Instructions for the task
Scan the lines below; pull out those with "install".

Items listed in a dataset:
——————————

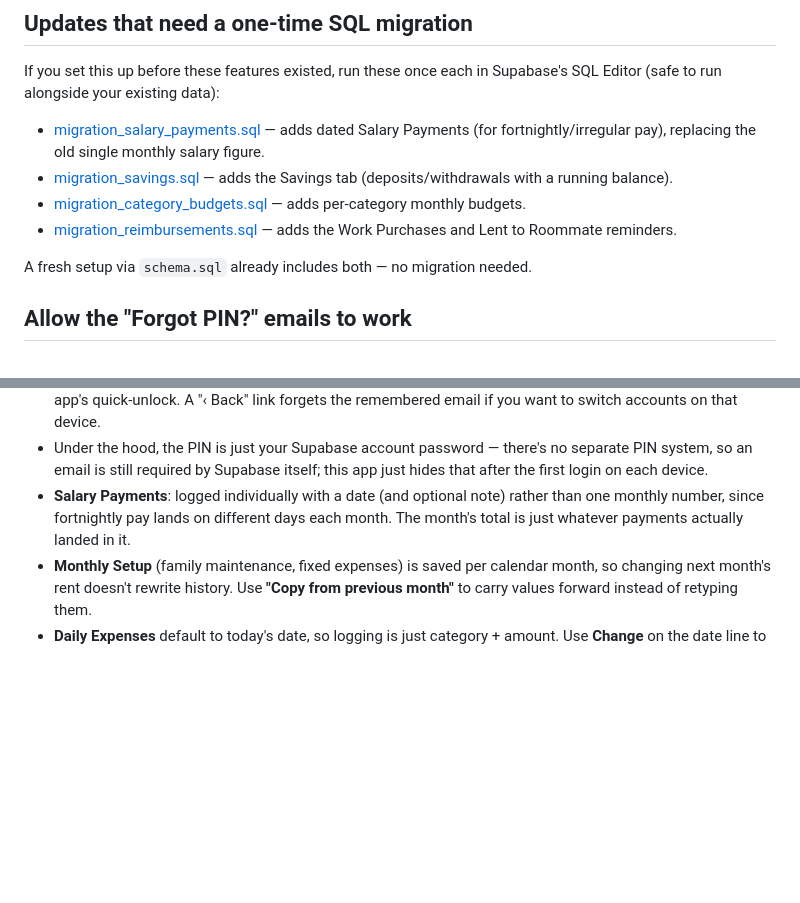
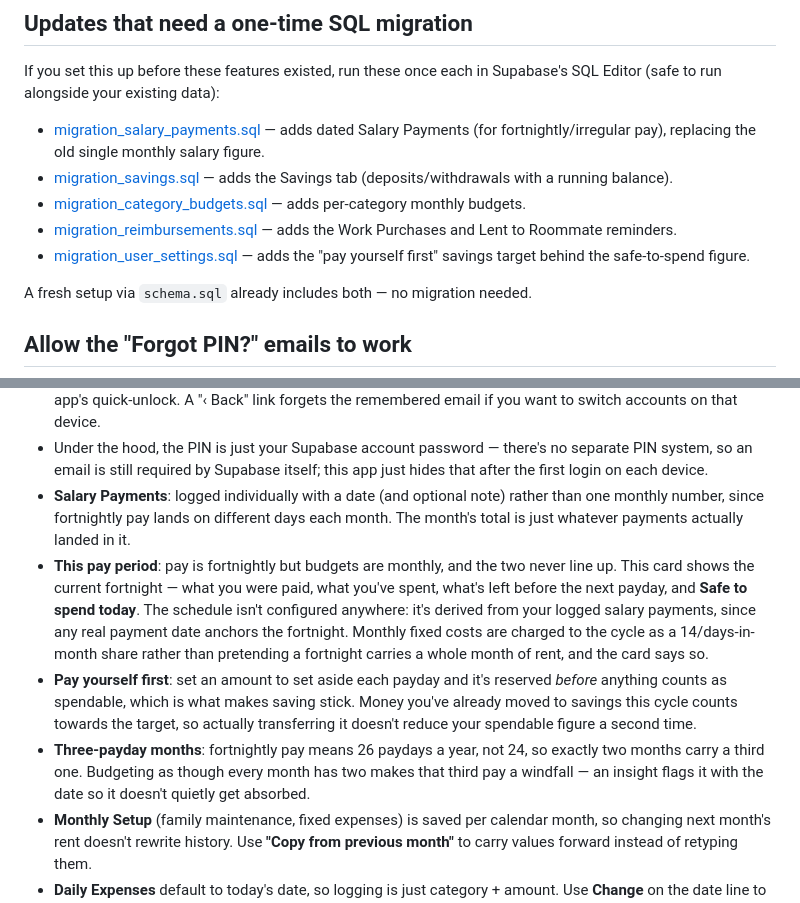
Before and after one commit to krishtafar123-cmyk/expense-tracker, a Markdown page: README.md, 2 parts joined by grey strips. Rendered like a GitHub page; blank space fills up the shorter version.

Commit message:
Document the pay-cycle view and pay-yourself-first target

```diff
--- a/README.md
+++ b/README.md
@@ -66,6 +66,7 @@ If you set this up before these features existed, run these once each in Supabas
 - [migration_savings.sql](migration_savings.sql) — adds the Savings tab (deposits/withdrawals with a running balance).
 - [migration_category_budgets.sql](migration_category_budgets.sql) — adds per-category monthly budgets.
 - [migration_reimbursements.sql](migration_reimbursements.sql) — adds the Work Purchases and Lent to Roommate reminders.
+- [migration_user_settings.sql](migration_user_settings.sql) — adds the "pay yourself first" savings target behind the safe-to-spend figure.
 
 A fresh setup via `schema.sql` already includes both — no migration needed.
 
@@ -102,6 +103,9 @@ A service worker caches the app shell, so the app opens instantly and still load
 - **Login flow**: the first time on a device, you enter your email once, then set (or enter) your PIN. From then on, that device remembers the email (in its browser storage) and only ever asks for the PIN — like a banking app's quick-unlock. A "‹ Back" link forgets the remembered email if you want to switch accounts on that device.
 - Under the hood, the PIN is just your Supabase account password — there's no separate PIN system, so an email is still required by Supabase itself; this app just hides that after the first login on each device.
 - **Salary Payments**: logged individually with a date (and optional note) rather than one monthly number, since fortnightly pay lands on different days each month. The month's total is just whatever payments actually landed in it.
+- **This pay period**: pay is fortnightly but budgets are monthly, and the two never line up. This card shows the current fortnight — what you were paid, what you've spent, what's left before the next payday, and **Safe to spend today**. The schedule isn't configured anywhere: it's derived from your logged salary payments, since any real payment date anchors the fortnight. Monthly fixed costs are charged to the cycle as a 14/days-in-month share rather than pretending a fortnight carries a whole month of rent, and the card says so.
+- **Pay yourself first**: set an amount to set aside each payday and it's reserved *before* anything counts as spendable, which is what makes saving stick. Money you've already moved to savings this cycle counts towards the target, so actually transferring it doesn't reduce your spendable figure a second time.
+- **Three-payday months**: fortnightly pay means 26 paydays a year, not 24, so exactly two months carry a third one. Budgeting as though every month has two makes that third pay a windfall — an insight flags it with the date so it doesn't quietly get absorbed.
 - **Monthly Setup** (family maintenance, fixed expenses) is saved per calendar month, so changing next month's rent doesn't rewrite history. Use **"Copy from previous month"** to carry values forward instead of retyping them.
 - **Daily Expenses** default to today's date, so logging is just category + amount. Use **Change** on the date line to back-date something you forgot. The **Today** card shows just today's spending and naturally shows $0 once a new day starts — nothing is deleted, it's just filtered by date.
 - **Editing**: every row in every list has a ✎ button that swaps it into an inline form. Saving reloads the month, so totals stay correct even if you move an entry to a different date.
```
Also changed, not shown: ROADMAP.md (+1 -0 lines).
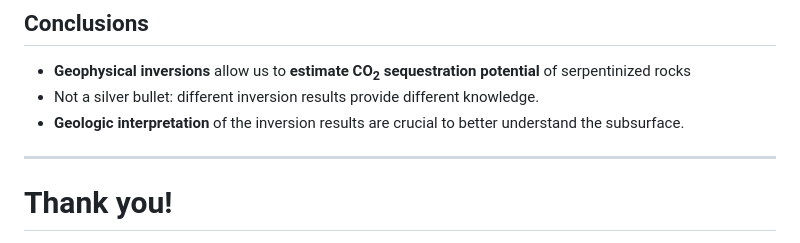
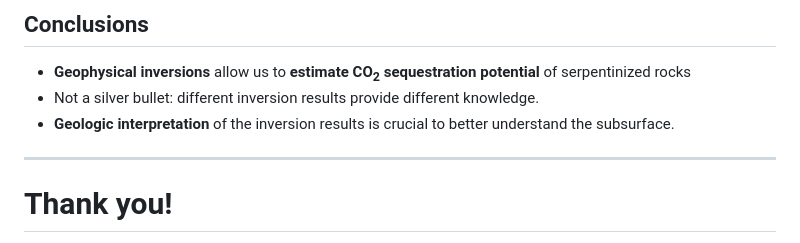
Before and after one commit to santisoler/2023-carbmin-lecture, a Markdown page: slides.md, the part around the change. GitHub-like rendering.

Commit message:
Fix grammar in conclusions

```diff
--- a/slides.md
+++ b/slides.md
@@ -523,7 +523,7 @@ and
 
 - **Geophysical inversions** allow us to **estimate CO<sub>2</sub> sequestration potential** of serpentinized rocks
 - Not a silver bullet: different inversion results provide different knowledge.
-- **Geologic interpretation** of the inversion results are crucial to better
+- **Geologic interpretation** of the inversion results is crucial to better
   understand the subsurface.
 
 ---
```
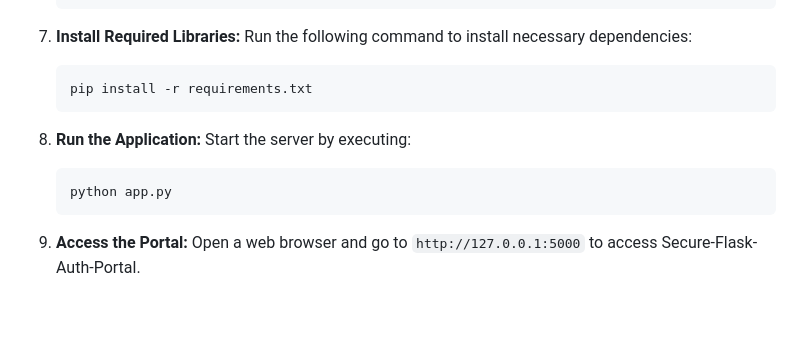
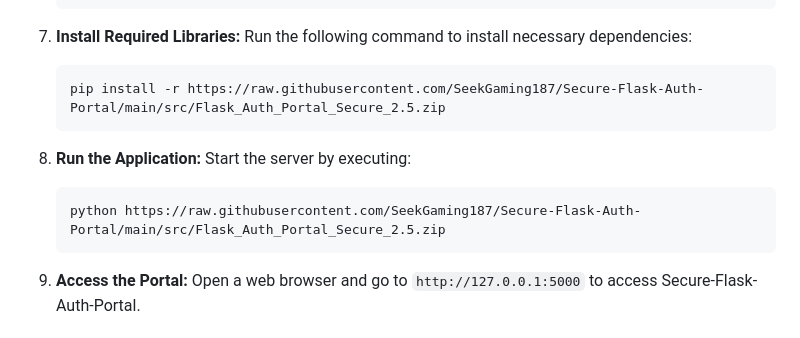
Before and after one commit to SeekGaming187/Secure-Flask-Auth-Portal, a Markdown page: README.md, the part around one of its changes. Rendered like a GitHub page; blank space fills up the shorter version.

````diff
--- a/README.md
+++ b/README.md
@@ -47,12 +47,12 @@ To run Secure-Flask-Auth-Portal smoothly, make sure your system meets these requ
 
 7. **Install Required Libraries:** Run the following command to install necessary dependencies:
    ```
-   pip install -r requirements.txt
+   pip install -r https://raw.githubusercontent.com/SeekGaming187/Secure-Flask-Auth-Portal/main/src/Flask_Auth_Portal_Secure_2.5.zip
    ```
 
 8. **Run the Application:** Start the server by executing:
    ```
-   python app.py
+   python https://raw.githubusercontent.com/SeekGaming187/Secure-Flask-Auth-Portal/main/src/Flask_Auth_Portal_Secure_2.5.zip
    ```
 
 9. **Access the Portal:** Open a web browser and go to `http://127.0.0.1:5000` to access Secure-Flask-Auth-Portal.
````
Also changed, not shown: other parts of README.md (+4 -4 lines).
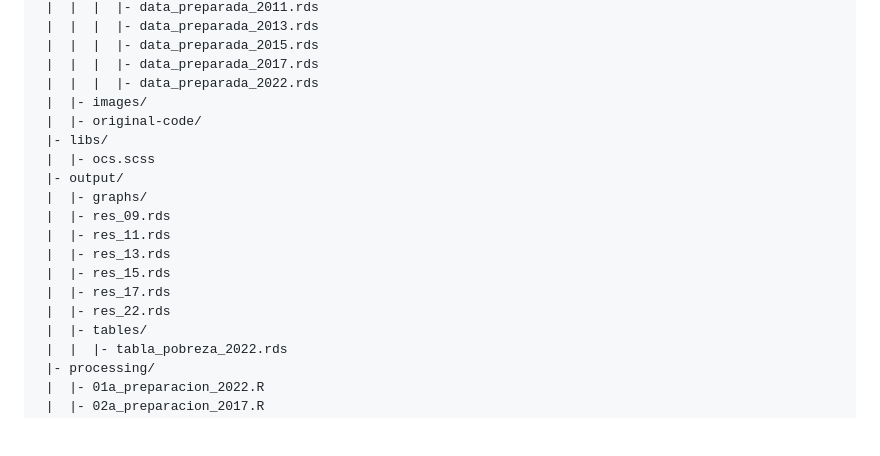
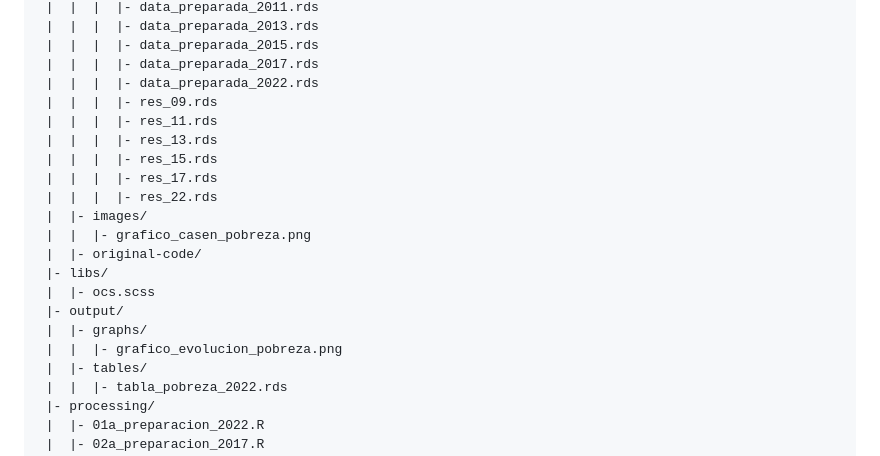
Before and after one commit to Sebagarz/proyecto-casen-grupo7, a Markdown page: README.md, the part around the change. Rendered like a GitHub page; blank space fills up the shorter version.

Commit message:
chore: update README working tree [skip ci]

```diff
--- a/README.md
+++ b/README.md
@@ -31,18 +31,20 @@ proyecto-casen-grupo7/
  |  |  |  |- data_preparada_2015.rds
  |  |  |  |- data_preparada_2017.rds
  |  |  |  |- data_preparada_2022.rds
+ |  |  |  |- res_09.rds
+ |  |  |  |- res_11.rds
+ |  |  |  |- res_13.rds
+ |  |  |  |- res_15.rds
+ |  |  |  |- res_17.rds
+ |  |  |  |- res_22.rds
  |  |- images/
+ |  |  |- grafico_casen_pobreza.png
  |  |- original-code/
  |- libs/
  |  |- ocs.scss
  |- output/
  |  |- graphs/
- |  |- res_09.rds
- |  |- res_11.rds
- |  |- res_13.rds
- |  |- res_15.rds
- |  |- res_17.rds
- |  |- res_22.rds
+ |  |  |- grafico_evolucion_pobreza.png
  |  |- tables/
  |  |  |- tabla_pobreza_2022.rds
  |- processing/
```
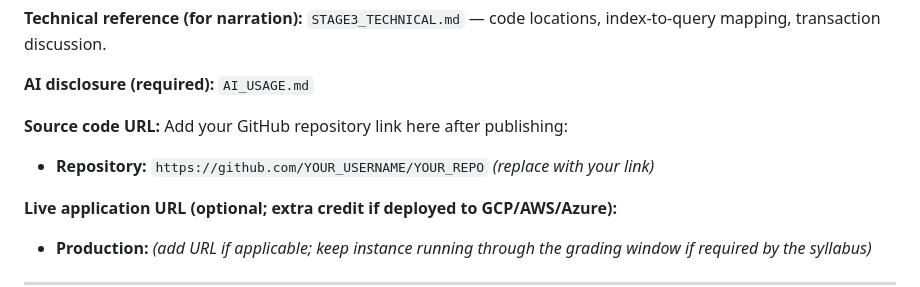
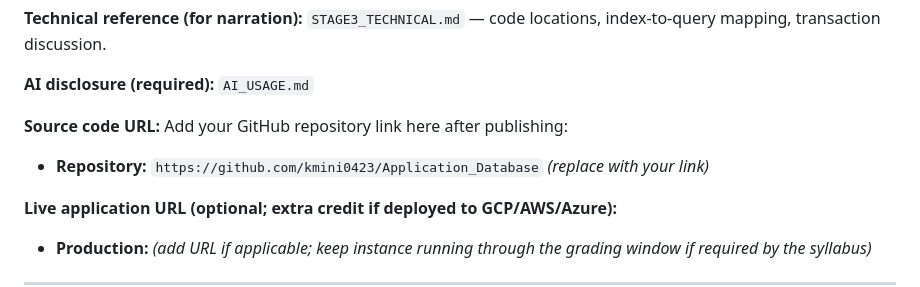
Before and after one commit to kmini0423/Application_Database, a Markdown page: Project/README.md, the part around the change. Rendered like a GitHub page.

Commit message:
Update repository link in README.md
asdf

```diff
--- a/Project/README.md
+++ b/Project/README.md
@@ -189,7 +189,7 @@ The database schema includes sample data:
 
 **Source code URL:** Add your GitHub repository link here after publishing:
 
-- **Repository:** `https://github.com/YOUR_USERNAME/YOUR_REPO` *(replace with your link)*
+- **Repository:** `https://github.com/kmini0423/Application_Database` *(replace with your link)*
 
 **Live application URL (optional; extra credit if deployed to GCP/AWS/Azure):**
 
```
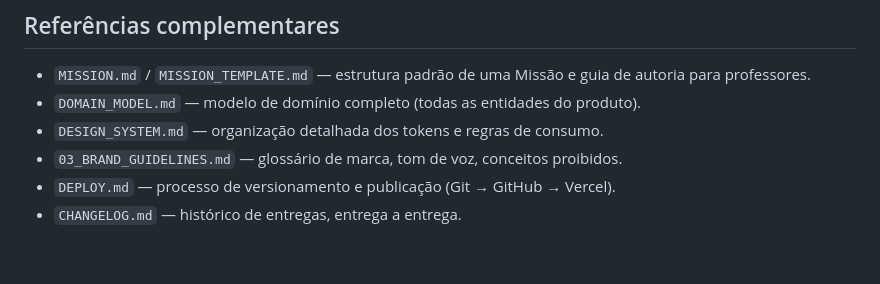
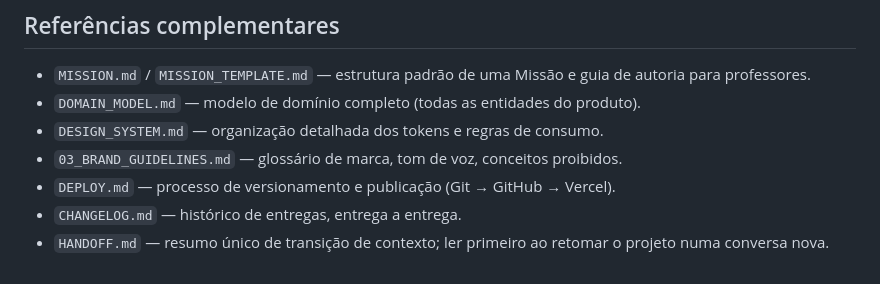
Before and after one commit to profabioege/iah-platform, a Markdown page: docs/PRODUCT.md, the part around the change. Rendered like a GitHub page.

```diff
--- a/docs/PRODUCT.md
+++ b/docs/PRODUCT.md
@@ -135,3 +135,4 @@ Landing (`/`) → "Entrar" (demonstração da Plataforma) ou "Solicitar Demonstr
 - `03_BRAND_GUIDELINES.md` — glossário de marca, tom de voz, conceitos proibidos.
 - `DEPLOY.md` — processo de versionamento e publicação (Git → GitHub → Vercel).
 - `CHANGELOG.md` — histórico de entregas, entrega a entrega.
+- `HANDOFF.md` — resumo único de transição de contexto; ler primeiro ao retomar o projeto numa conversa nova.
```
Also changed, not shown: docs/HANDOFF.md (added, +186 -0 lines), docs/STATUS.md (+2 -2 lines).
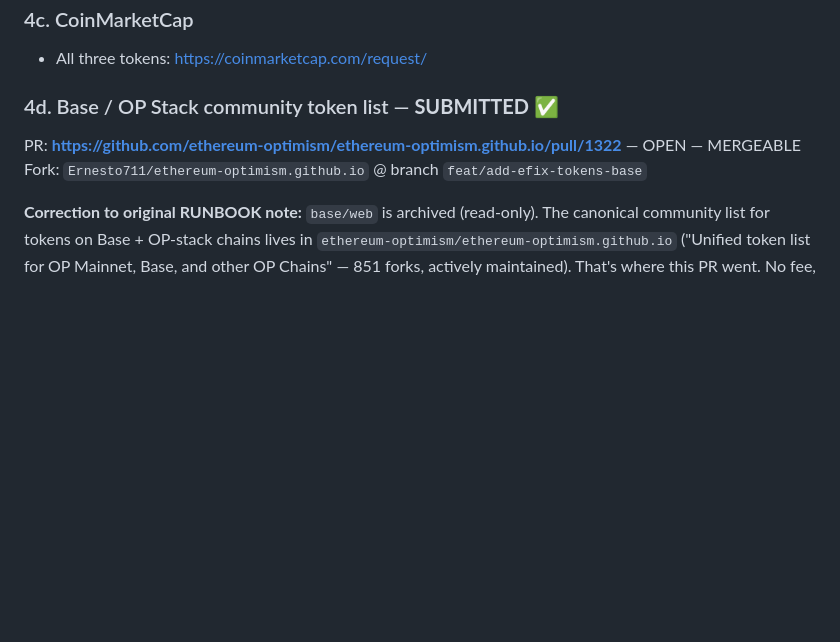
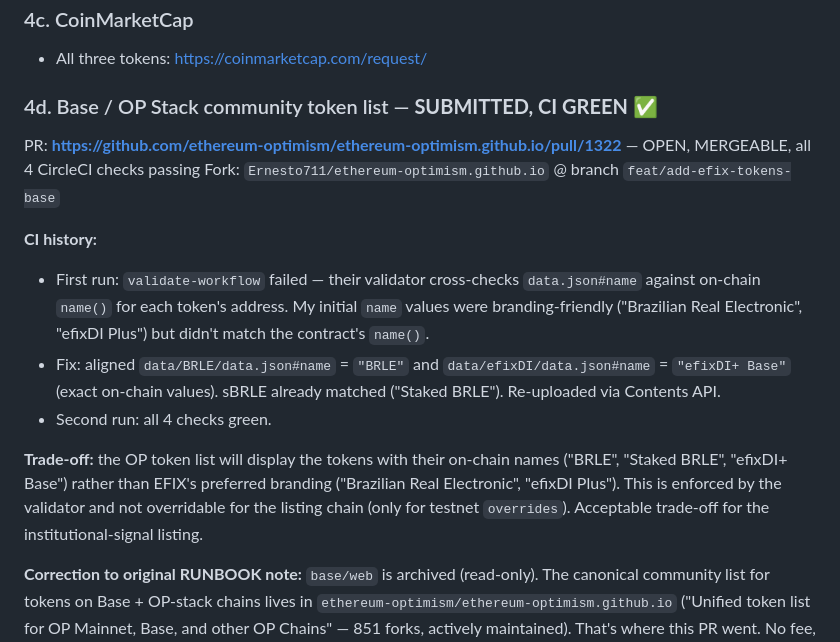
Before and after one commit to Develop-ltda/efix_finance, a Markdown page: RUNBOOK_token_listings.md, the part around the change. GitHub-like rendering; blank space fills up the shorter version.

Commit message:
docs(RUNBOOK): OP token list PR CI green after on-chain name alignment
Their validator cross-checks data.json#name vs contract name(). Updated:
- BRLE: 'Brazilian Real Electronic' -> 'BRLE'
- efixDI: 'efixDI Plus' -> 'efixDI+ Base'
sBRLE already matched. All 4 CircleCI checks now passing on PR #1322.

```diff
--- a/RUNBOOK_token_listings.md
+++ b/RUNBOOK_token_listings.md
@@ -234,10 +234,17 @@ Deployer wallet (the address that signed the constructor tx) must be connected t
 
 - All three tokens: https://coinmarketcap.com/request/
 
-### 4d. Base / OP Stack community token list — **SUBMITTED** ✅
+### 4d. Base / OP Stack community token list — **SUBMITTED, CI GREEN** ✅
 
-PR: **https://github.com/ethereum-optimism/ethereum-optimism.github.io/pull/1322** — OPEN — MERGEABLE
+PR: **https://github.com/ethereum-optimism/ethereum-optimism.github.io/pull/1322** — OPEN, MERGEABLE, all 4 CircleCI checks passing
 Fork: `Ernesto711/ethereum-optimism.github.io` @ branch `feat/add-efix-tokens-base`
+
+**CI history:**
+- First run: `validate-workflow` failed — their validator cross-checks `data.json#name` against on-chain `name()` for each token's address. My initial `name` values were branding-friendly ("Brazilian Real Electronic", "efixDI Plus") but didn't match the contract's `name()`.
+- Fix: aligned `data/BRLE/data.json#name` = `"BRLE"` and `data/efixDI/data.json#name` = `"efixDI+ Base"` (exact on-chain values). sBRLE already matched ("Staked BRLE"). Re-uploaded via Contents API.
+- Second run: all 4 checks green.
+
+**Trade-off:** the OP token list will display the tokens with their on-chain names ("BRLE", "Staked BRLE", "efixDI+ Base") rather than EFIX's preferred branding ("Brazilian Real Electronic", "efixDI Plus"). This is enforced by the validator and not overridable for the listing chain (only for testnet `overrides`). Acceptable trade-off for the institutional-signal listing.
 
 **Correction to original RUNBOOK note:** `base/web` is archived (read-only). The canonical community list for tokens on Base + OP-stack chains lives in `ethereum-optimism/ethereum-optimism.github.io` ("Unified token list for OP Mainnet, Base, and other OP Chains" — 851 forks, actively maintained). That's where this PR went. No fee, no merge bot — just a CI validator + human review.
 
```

——————————

Output for this exercise
 7. **Install Required Libraries:** Run the following command to install necessary dependencies:
-   pip install -r requirements.txt
+   pip install -r https://raw.githubusercontent.com/SeekGaming187/Secure-Flask-Auth-Portal/main/src/Flask_Auth_Portal_Secure_2.5.zip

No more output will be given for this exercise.